▶ _Input records_
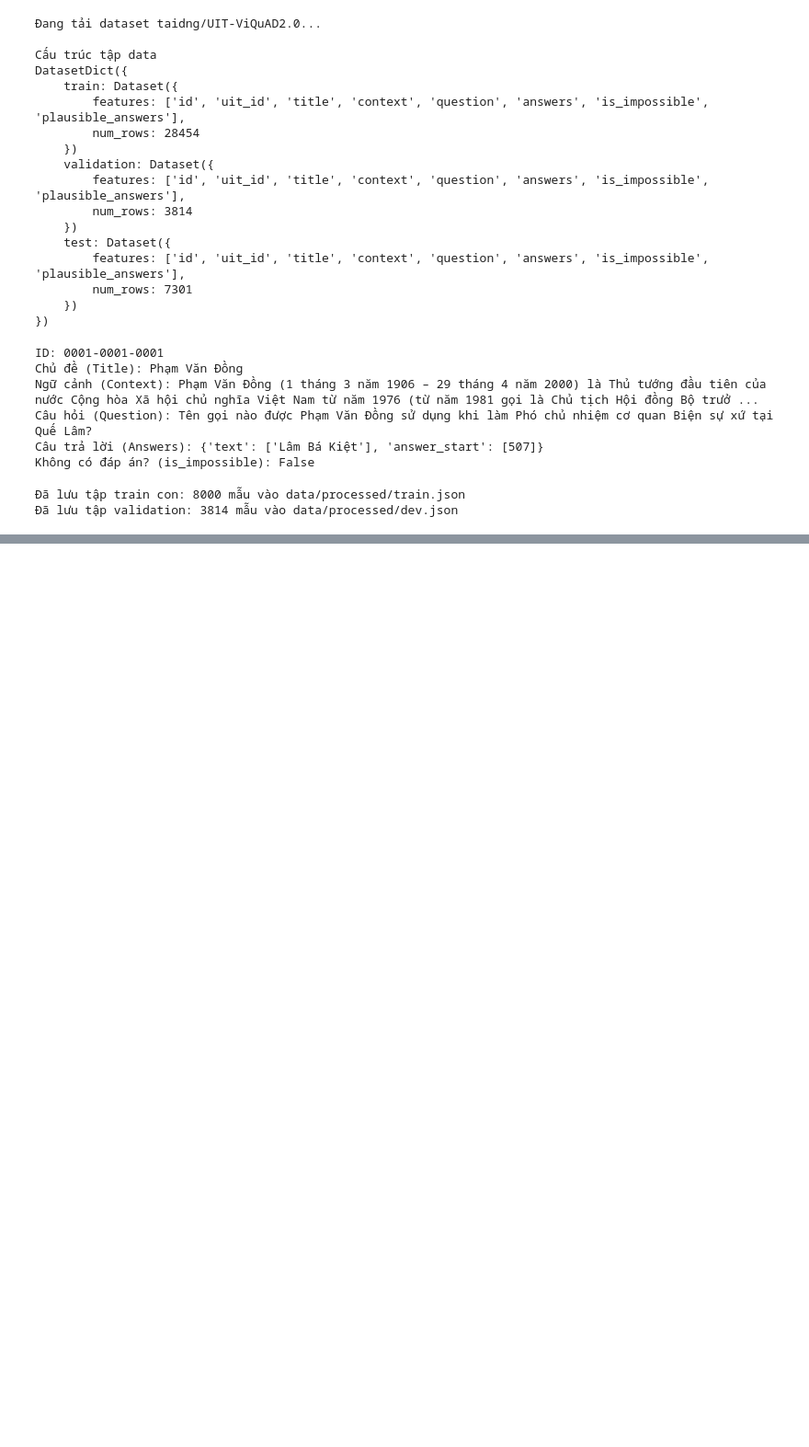
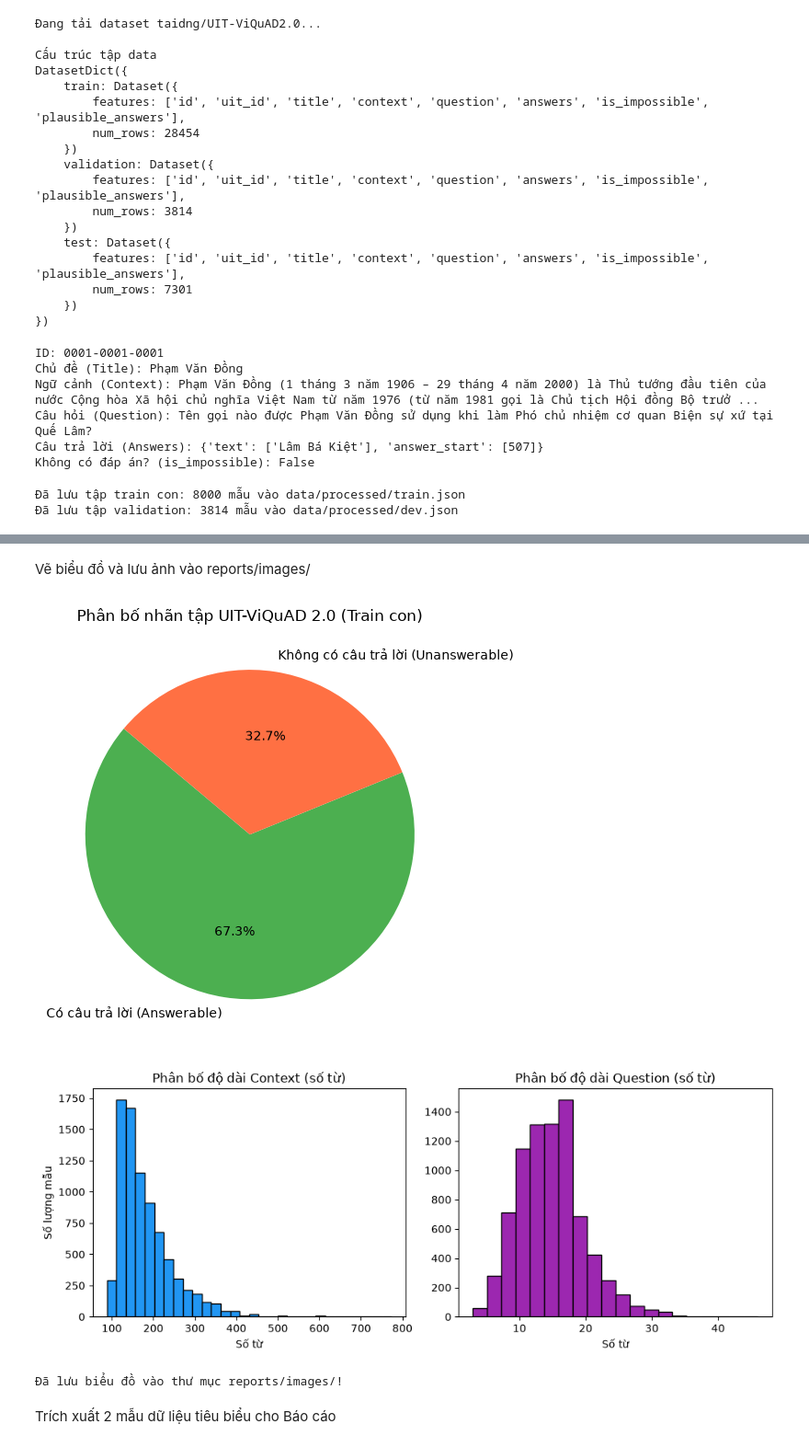
Before and after one commit to HaVuHongPhuc/Vietnamese_Extractive_Question_Answering_on_UIT_ViQuAD_2.0_Project, a Jupyter notebook: notebooks/01_eda_data_exploration.ipynb, the cells around one changed output, grey strips where cells are left out. Shown at 92% size. Drawn from its saved outputs; the diff is of its cells as text; code cells hidden in the pictures; blank space fills up the shorter version.

Commit message:
DONE - Tải dataset và lọc tập con - tính độ dài câu, tỉ lệ answerable/unanswerable và vẽ biểu đồ phân bố

```diff
--- a/notebooks/01_eda_data_exploration.ipynb
+++ b/notebooks/01_eda_data_exploration.ipynb
@@ -93,0 +145,11 @@ print(f"Đã lưu tập validation: {len(val_subset)} mẫu vào data/processed/
+# %%
+# Tính số từ (word count) của từng trường
+df_train['context_word_count'] = df_train['context'].apply(lambda x: len(x.split()))
+df_train['question_word_count'] = df_train['question'].apply(lambda x: len(x.split()))
+
+print("Thống kê độ dài từ (word count) của tập train")
+print("Độ dài Ngữ cảnh - Context:")
+print(df_train['context_word_count'].describe()[['min', 'mean', 'max', '50%']])
+
+print("\nĐộ dài Câu hỏi - Question:")
+print(df_train['question_word_count'].describe()[['min', 'mean', 'max', '50%']])
@@ -93,0 +171,39 @@ print(f"Đã lưu tập validation: {len(val_subset)} mẫu vào data/processed/
+# %% [markdown]
+Vẽ biểu đồ và lưu ảnh vào reports/images/
+# %%
+os.makedirs("../reports/images", exist_ok=True)
+
+# 1. Vẽ biểu đồ tròn phân bố tỷ lệ nhãn
+plt.figure(figsize=(6, 5))
+labels = ['Có câu trả lời (Answerable)', 'Không có câu trả lời (Unanswerable)']
+sizes = [train_counts.get(False, 0), train_counts.get(True, 0)]
+colors = ['#4CAF50', '#FF7043']
+plt.pie(sizes, labels=labels, autopct='%1.1f%%', startangle=140, colors=colors)
+plt.title("Phân bố nhãn tập UIT-ViQuAD 2.0 (Train con)")
+plt.tight_layout()
+plt.savefig("../reports/images/label_distribution.png", dpi=300)
+plt.show()
+
+# 2. Vẽ biểu đồ phân bố độ dài ngữ cảnh và câu hỏi
+plt.figure(figsize=(10, 4))
+plt.subplot(1, 2, 1)
+plt.hist(df_train['context_word_count'], bins=30, color='#2196F3', edgecolor='black')
+plt.title("Phân bố độ dài Context (số từ)")
+plt.xlabel("Số từ")
+plt.ylabel("Số lượng mẫu")
+
+plt.subplot(1, 2, 2)
+plt.hist(df_train['question_word_count'], bins=20, color='#9C27B0', edgecolor='black')
+plt.title("Phân bố độ dài Question (số từ)")
+plt.xlabel("Số từ")
+plt.tight_layout()
+plt.savefig("../reports/images/length_distribution.png", dpi=300)
+plt.show()
+
+print("Đã lưu biểu đồ vào thư mục reports/images/!")
+# %% [output]
+[figure, added]
+[figure, added]
+Đã lưu biểu đồ vào thư mục reports/images/!
+# %% [markdown]
+Trích xuất 2 mẫu dữ liệu tiêu biểu cho Báo cáo
```
Also changed, not shown: parts of 6 cells of this notebook, 2 other files.
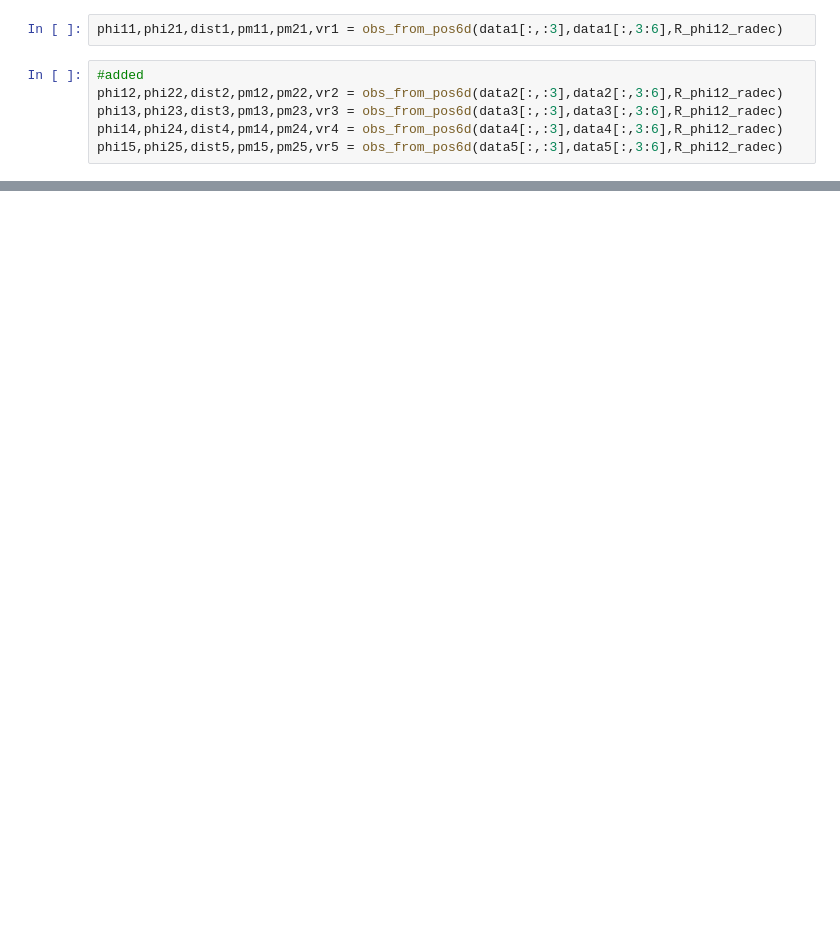
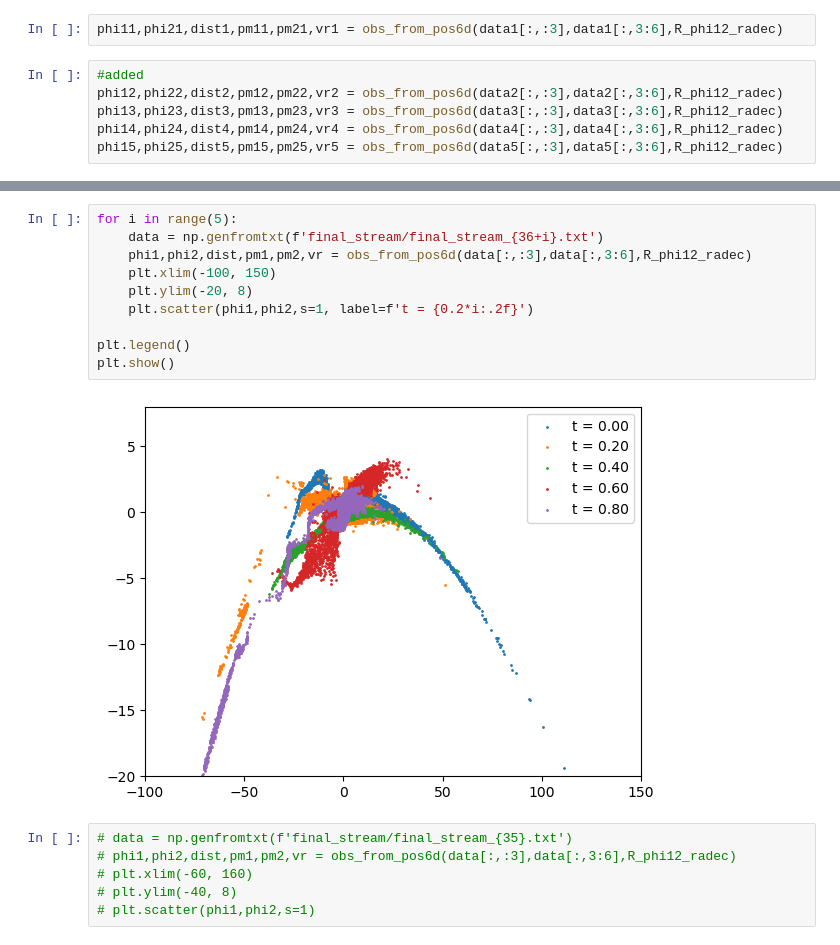
Before and after one commit to RutongPei/SBI-streameeeee, a Jupyter notebook: sims/observables.ipynb, the cells around one changed output, grey strips where cells are left out. Saved outputs shown, nothing was run; the diff lists cells and outputs as text; blank space fills up the shorter version.

```diff
--- a/sims/observables.ipynb
+++ b/sims/observables.ipynb
@@ -38,0 +50,18 @@ plt.scatter(phi15,phi25,s=1)
+# %%
+for i in range(5):
+    data = np.genfromtxt(f'final_stream/final_stream_{36+i}.txt')
+    phi1,phi2,dist,pm1,pm2,vr = obs_from_pos6d(data[:,:3],data[:,3:6],R_phi12_radec)
+    plt.xlim(-100, 150)
+    plt.ylim(-20, 8)
+    plt.scatter(phi1,phi2,s=1, label=f't = {0.2*i:.2f}')
+
+plt.legend()
+plt.show()
+# %% [output]
+[figure, added]
+# %%
+# data = np.genfromtxt(f'final_stream/final_stream_{35}.txt')
+# phi1,phi2,dist,pm1,pm2,vr = obs_from_pos6d(data[:,:3],data[:,3:6],R_phi12_radec)
+# plt.xlim(-60, 160)
+# plt.ylim(-40, 8)
+# plt.scatter(phi1,phi2,s=1)
```
Also changed, not shown: parts of 2 cells of this notebook, 1 other file.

▶ _Problem to work on_
Of the lines above, show those in which "edgecolor" appears.

▶ _Output below_
+plt.hist(df_train['context_word_count'], bins=30, color='#2196F3', edgecolor='black')
+plt.hist(df_train['question_word_count'], bins=20, color='#9C27B0', edgecolor='black')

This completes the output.